The judgment of the United States District Court for the Western District of Oklahoma is AFFIRMED.
Honorable John L. Kane, Jr., Senior District Judge, United States District Court for the District of Colorado, sitting by designation
After examining the briefs and appellate record, this panel has determined unanimously that oral argument would not materially assist the determination of this appeal.
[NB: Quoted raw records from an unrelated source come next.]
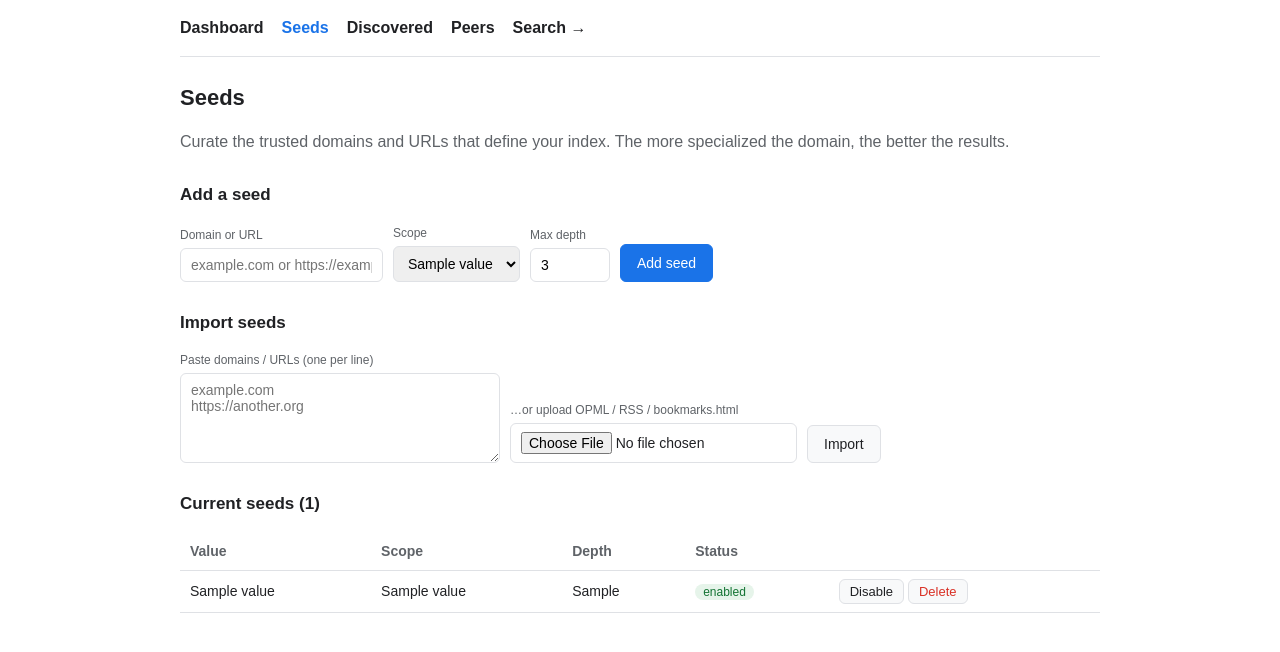
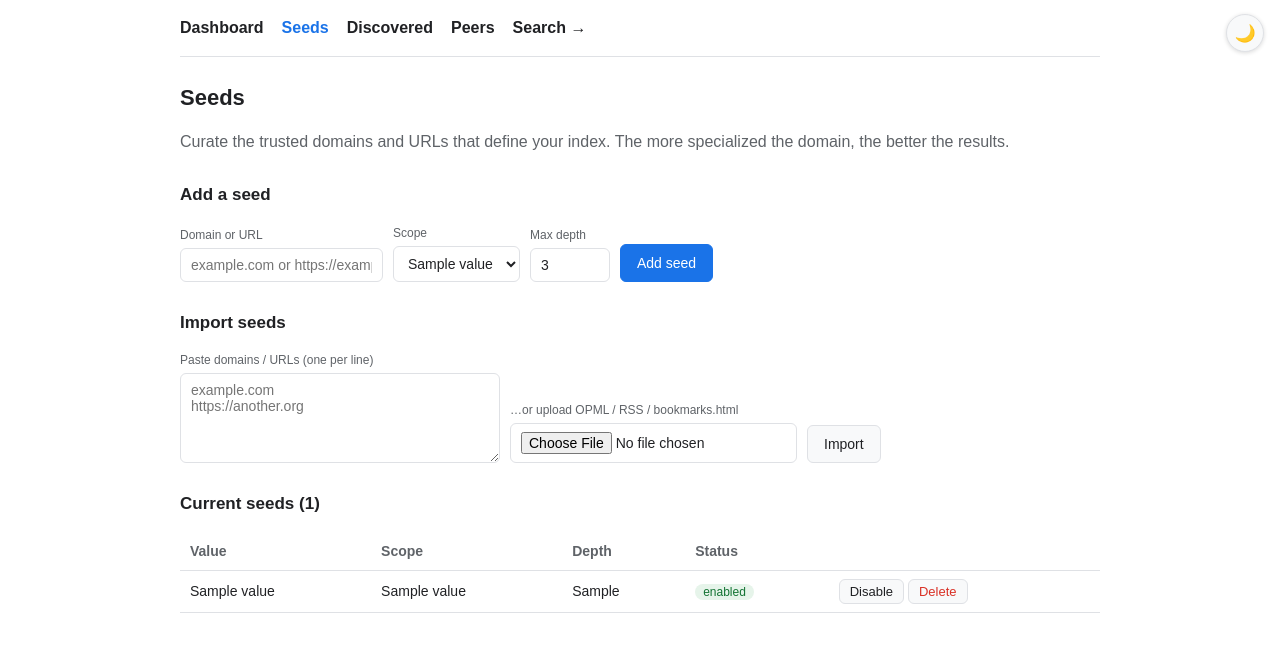
Before and after one commit to cjbarker/pse, a FastAPI app: template app/templates/admin/seeds.html in a window 1280 px wide. Shown: the top 652 px of the page. Run offline with FastAPI, Linux system fonts and the light colour scheme; the template is opened without the code that fills it: most values are stand-ins (such as "Sample title", 1, 10 or a date in 2020).

Commit message:
Add light/dark mode toggle to the UI
A floating toggle (present on every page via the shared base template) switches
between light and dark themes. The choice persists in localStorage, defaults to
the OS `prefers-color-scheme`, and is applied before first paint to avoid a flash.

- style.css: dark palette via `:root[data-theme="dark"]`; make buttons and form
  controls theme-aware through CSS variables.
- base.html: pre-paint theme script + toggle button + theme.js include.
- theme.js: handle the toggle click and persist the preference.

```diff
--- a/app/static/style.css
+++ b/app/static/style.css
@@ -10,9 +10,48 @@
   --accent-bg: #e8f0fe;
   --danger: #d93025;
   --mark: #fff2a8;
+  --surface: #f8f9fa;
+}
+
+/* Dark theme — applied when <html data-theme="dark"> (set by the toggle / system pref). */
+:root[data-theme="dark"] {
+  --bg: #202124;
+  --fg: #e8eaed;
+  --muted: #9aa0a6;
+  --link: #8ab4f8;
+  --visited: #c58af9;
+  --url: #81c995;
+  --border: #3c4043;
+  --accent: #8ab4f8;
+  --accent-bg: #283b53;
+  --danger: #f28b82;
+  --mark: #5c4d00;
+  --surface: #2a2b2e;
 }
 
 * { box-sizing: border-box; }
+
+/* Floating light/dark toggle, present on every page. */
+.theme-toggle {
+  position: fixed;
+  top: 14px;
+  right: 16px;
+  z-index: 1000;
+  width: 38px;
+  height: 38px;
+  border-radius: 50%;
+  border: 1px solid var(--border);
+  background: var(--surface);
+  color: var(--fg);
+  font-size: 17px;
+  line-height: 1;
+  cursor: pointer;
+  display: flex;
+  align-items: center;
+  justify-content: center;
+  box-shadow: 0 1px 4px rgba(0, 0, 0, .15);
+}
+.theme-toggle:hover { border-color: var(--accent); }
 
 body {
   font-family: Arial, "Helvetica Neue", Helvetica, sans-serif;
@@ -41,15 +80,16 @@ mark { background: var(--mark); padding: 0 1px; }
 .search-input {
   flex: 1; font-size: 16px; padding: 12px 18px;
   border: 1px solid var(--border); border-radius: 24px; outline: none;
+  background: var(--bg); color: var(--fg);
   box-shadow: 0 1px 6px rgba(32,33,36,.1);
 }
 .search-input:focus { box-shadow: 0 1px 8px rgba(32,33,36,.2); }
 .btn {
   font-size: 14px; padding: 10px 16px; border: 1px solid var(--border);
-  border-radius: 6px; background: #f8f9fa; color: var(--fg); cursor: pointer;
+  border-radius: 6px; background: var(--surface); color: var(--fg); cursor: pointer;
 }
-.btn:hover { background: #f1f3f4; }
-.btn-primary { background: var(--accent); color: #fff; border-color: var(--accent); }
+.btn:hover { border-color: var(--accent); }
+.btn-primary { background: var(--accent); color: var(--bg); border-color: var(--accent); }
 .btn-danger { color: var(--danger); }
 .btn-sm { padding: 4px 10px; font-size: 13px; }
 
@@ -95,6 +135,7 @@ th { color: var(--muted); font-weight: 600; }
 .field label { font-size: 12px; color: var(--muted); }
 .field input, .field select, .field textarea {
   padding: 8px 10px; border: 1px solid var(--border); border-radius: 6px; font-size: 14px;
+  background: var(--bg); color: var(--fg);
 }
 textarea { min-width: 320px; min-height: 90px; font-family: inherit; }
 .muted { color: var(--muted); }
--- /dev/null
+++ b/app/static/theme.js
@@ -0,0 +1,26 @@
+// Light/dark theme toggle. The initial theme is applied in <head> (base.html) to
+// avoid a flash; this only handles the button click and persists the choice.
+(function () {
+  var btn = document.getElementById("theme-toggle");
+  if (!btn) return;
+
+  function currentTheme() {
+    return document.documentElement.getAttribute("data-theme") === "dark" ? "dark" : "light";
+  }
+
+  function render() {
+    // Show the icon for the theme you'd switch TO.
+    btn.textContent = currentTheme() === "dark" ? "☀️" : "🌙";
+  }
+
+  btn.addEventListener("click", function () {
+    var next = currentTheme() === "dark" ? "light" : "dark";
+    document.documentElement.setAttribute("data-theme", next);
+    try {
+      localStorage.setItem("pse-theme", next);
+    } catch (e) {}
+    render();
+  });
+
+  render();
+})();
--- a/app/templates/base.html
+++ b/app/templates/base.html
@@ -5,9 +5,23 @@
   <meta name="viewport" content="width=device-width, initial-scale=1">
   <title>{% block title %}PSE{% endblock %}</title>
   <link rel="stylesheet" href="/static/style.css">
+  <script>
+    // Apply the saved (or system) theme before first paint to avoid a flash.
+    (function () {
+      try {
+        var stored = localStorage.getItem('pse-theme');
+        var dark = stored ? stored === 'dark'
+          : window.matchMedia('(prefers-color-scheme: dark)').matches;
+        document.documentElement.setAttribute('data-theme', dark ? 'dark' : 'light');
+      } catch (e) {}
+    })();
+  </script>
   <script src="/static/htmx.min.js" defer></script>
 </head>
 <body>
+  <button type="button" id="theme-toggle" class="theme-toggle"
+          aria-label="Toggle light/dark mode" title="Toggle light/dark mode"></button>
   {% block body %}{% endblock %}
+  <script src="/static/theme.js" defer></script>
 </body>
 </html>
```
See Fed. R. App. P. 34(a); 10th Cir.R. 34.1.9. The case is therefore ordered submitted without oral argument
This section is part of the General Allotment Act of 1887, 25 U.S.C. §§ 331-34, 339, 341, 342, 348, 349, 354, and 381
"A proceeding against property in which the United States has an interest is a suit against the United States." Minnesota v. United States, 305 U.S. 382, 386, 59 S. Ct. 292, 294, 83 L. Ed. 235 (1939). "Restricted Indian land is property in which the United States has an interest." United States v. Hellard, 322 U.S. 363, 366, 64 S. Ct. 985, 987, 88 L. Ed. 1326 (1944)
Because plaintiff neither raised nor addressed 28 U.S.C. §§ 1347, 2409, or 2409a, we do not discuss the applicability, if any, of these sections
"Allotment is a term of art in Indian Law ... [that] means a selection of specific land awarded to an individual allottee from a common holding." Affiliated Ute Citizens of Utah, 406 U.S. at 142, 92 S. Ct. at 1466